Participation: Countries must involve young people who are most affected (including young drugs users and YPLWHIV) in meaningful engagement with drug policy and program development, implementation and evaluation at all levels. Young drug users and young people living with HIV do not forfeit their right to participation. It is our right to be included in the decisions that affect our lives.
We look to the HIV/AIDS movement to see the critical importance of both acknolewdging the critical need for both recognizing the realities of young people and involving them in policy. Young people were not included to too many years, because adults did not want to deal with the reality of young people having sex, and they did not want to talk to young people about what they needed in terms of prevention. And in 2007, young people age 15-24 made up nearly half, 50% of new HIV infections. So we can see that not involving youth does not work.
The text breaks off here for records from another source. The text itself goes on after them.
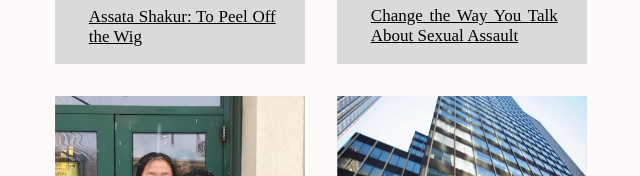
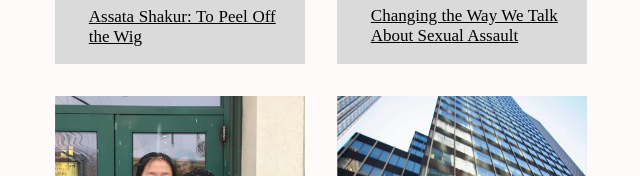
Before and after one commit to angelal14/LoveAng, a plain HTML site: page index.html in a window 1280 px wide. Shown: the part 369-545 px from the top of the page, 374-1014 px from the left. Drawn offline with Linux system fonts and the light colour scheme; a script that the page names is missing.

Commit message:
Update index.html

```diff
--- a/index.html
+++ b/index.html
@@ -38,7 +38,7 @@
         </a>
         <a href="consent.html" id="consent">
         <img src="consent.png" width="250px">
-        <div id="blogtitle">Change the Way You Talk About Sexual Assault</div>
+        <div id="blogtitle">Changing the Way We Talk About Sexual Assault</div>
         </a>
         <a href="debate.html" id="debate">
           <img src="debate.png" width="250px">
```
There are young people here at these meetings. Young people who are incredible advocates, with the most accurate insights into the realities of young people, because they are living those realities. If youth really are our most precious asset, if we are truly committed to demand reduction for young people, than we should be looking to these young people for advice. Yet instead, they have been regarded with suspicion, have been followed by security, and have generally been made to feel unwelcome.
If member states are truly committed to reducing social marginalization, as stated in Article 21 of the declaration, than why don’t we start right here, right now?
Many of you seated here have responsibilities other than drug control. Consider what kind of society the youth in your country are growing up with. Consider how many have safe and affordable housing, how many have access to education opportunities and employment, and to social support services. These are some of the best demand reduction strategies.
Thank you for this opportunity.’